§ **WHAT YOU HAVE TO DO**
The job is to find each line of the records below that includes the word "Double" and copy it.
START TASK DATA
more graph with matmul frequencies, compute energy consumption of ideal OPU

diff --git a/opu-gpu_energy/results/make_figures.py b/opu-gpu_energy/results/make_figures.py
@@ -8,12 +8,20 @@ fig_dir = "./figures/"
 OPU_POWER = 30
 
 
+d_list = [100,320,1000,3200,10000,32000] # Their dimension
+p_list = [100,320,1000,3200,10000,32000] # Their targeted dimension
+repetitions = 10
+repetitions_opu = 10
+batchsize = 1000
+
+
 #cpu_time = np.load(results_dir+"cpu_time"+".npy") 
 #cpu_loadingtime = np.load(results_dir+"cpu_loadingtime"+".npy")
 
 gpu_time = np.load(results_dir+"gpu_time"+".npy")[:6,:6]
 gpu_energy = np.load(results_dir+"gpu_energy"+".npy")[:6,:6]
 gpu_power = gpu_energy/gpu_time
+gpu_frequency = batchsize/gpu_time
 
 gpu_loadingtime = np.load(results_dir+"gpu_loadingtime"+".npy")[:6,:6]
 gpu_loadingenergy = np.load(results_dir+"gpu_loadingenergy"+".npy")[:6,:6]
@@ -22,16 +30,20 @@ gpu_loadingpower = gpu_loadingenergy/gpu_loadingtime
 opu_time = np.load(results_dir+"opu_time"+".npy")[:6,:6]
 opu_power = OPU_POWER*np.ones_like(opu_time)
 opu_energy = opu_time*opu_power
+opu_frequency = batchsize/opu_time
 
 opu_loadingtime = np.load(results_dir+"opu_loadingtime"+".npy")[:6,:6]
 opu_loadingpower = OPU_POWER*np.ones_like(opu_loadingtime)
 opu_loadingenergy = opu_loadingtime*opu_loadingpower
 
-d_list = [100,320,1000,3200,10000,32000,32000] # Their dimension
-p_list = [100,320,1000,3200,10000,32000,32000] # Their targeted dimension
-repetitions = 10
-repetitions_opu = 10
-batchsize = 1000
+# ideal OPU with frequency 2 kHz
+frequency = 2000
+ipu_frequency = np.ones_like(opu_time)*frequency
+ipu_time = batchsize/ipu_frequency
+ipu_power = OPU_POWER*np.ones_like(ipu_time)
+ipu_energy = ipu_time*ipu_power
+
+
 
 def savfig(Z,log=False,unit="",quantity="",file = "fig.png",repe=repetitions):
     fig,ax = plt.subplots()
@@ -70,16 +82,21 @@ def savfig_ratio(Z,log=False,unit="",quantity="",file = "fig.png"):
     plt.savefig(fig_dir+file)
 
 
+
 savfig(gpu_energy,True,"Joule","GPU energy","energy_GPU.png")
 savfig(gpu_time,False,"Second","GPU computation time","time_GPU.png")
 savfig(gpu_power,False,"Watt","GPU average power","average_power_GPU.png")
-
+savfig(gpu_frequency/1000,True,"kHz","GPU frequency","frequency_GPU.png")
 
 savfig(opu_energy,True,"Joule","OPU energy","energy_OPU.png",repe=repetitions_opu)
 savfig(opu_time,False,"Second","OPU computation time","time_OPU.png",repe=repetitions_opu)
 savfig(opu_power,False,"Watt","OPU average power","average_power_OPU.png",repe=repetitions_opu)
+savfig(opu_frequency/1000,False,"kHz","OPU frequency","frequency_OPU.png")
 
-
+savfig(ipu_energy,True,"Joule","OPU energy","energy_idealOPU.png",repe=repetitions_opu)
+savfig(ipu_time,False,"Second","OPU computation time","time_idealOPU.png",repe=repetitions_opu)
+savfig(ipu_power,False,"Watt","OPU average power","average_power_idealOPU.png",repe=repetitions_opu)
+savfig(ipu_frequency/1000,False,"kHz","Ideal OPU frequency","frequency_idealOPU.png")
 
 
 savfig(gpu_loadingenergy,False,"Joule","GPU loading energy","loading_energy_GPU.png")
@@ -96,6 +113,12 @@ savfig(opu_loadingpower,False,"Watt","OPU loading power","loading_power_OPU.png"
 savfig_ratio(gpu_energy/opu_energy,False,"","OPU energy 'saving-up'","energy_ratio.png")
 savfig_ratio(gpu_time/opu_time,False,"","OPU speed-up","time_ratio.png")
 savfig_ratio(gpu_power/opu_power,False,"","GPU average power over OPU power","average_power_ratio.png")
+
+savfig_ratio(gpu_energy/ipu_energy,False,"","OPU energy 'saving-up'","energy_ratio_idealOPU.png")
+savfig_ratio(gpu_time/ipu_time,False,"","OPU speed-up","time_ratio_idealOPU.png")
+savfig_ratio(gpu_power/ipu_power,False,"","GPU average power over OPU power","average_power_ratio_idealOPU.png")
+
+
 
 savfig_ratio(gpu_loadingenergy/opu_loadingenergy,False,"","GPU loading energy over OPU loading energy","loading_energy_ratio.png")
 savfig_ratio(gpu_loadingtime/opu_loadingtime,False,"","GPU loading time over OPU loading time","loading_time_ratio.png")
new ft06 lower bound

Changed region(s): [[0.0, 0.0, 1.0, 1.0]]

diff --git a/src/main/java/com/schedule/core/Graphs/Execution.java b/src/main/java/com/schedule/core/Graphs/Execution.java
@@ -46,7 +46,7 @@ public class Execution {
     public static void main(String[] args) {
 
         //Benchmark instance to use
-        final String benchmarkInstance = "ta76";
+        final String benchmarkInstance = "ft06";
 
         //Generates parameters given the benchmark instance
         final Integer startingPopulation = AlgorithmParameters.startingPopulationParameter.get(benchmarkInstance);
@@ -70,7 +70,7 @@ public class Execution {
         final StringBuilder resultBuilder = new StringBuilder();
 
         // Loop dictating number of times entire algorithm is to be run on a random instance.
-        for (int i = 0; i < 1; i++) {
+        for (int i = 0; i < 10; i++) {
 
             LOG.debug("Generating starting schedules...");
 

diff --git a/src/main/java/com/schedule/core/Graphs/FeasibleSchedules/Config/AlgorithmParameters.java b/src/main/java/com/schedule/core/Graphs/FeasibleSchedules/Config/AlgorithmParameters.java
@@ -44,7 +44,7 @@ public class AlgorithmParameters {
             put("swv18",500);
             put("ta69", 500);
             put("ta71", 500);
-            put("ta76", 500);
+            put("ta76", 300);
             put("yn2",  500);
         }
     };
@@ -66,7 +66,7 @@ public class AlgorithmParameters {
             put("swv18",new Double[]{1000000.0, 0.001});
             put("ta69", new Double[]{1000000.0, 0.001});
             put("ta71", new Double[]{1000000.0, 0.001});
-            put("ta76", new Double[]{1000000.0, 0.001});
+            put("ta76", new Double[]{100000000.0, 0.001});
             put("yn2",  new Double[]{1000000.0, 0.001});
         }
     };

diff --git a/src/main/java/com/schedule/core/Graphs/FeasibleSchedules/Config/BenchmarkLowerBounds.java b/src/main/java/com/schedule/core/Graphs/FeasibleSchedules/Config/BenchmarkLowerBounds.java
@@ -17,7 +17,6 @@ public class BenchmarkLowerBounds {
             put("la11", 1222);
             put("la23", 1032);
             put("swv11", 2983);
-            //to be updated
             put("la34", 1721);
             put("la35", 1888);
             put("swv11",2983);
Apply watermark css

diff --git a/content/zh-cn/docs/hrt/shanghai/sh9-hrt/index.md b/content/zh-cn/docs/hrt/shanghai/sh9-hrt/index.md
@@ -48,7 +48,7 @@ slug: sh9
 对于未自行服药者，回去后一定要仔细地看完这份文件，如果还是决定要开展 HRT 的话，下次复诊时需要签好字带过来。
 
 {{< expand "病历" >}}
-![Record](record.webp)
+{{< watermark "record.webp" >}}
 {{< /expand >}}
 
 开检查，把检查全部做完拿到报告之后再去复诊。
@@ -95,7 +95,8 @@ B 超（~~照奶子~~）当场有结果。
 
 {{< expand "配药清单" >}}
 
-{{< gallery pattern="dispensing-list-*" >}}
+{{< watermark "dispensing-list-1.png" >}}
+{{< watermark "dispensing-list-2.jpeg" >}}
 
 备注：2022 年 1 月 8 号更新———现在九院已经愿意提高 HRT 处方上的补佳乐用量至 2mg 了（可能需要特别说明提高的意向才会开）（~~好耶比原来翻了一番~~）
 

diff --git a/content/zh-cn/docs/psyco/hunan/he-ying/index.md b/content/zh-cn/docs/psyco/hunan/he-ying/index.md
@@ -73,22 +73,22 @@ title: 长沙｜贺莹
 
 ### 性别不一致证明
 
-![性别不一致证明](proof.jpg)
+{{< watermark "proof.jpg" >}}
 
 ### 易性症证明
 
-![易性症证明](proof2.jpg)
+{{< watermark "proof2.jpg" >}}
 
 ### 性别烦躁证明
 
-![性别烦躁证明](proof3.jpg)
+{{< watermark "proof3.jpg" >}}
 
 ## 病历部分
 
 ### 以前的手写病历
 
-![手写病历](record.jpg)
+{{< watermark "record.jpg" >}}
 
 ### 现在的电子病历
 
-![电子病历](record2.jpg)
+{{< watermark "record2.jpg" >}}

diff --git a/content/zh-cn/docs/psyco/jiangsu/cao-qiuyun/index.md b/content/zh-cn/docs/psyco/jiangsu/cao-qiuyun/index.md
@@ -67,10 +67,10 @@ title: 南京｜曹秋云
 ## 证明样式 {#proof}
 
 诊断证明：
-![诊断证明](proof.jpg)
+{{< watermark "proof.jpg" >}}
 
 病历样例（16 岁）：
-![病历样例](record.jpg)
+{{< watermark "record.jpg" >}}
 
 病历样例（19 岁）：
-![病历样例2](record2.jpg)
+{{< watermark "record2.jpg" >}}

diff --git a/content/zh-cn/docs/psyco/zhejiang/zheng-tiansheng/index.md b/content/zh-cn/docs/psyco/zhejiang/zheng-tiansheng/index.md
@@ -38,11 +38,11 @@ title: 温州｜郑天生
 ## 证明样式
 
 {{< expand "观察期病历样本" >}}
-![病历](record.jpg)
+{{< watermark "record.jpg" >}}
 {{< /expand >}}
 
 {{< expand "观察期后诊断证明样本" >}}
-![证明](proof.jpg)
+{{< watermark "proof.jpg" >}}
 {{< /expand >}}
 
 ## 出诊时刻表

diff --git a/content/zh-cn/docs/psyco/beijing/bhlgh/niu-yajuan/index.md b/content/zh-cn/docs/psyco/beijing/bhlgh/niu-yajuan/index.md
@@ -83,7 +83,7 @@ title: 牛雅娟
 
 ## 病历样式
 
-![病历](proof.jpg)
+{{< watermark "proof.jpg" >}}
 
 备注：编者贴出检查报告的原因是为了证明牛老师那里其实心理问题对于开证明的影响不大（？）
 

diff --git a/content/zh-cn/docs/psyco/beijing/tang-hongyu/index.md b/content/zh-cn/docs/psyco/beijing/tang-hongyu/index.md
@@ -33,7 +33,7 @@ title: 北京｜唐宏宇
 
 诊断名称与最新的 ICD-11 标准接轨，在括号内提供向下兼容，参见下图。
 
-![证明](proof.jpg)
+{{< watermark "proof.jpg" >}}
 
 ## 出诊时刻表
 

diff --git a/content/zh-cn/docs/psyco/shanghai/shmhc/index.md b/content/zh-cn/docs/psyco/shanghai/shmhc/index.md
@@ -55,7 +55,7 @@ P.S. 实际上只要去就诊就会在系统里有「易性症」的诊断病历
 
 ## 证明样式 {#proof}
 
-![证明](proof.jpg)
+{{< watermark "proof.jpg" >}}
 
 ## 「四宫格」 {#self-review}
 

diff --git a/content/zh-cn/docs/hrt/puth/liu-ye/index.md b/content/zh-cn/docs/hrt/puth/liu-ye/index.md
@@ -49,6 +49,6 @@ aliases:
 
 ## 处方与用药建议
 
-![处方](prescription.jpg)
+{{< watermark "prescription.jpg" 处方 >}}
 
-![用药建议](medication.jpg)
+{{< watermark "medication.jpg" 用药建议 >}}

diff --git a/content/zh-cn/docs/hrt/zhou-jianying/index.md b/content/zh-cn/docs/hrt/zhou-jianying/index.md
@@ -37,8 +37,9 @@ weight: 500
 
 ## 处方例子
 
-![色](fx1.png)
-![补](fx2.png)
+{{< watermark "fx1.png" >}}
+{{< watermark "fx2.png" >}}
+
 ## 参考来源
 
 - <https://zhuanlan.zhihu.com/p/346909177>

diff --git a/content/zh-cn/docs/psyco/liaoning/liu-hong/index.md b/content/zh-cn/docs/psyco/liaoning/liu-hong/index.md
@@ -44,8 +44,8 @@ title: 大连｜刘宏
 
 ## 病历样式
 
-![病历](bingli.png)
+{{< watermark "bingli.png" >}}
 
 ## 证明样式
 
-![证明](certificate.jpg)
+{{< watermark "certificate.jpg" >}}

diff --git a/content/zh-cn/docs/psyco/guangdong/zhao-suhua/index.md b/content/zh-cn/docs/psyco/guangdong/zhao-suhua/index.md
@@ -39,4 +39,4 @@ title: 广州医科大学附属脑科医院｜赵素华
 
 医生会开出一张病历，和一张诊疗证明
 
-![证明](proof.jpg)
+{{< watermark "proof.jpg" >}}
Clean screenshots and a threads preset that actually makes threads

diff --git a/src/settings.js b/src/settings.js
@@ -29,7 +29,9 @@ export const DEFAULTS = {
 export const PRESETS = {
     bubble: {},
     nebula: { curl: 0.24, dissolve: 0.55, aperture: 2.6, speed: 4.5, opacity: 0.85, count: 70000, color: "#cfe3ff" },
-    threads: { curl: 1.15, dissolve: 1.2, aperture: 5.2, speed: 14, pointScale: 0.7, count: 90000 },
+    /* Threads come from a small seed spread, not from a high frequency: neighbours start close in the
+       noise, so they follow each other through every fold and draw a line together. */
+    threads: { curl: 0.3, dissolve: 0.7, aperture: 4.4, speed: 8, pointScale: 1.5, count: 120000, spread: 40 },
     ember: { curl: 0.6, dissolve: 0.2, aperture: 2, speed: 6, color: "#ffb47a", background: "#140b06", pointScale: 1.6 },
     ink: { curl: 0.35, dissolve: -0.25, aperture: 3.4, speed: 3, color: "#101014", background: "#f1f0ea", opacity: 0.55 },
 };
END TASK DATA
§ **THE COMPLETED TASK**
             put("swv18",new Double[]{1000000.0, 0.001});
             put("ta69", new Double[]{1000000.0, 0.001});
             put("ta71", new Double[]{1000000.0, 0.001});
-            put("ta76", new Double[]{1000000.0, 0.001});
+            put("ta76", new Double[]{100000000.0, 0.001});
             put("yn2",  new Double[]{1000000.0, 0.001});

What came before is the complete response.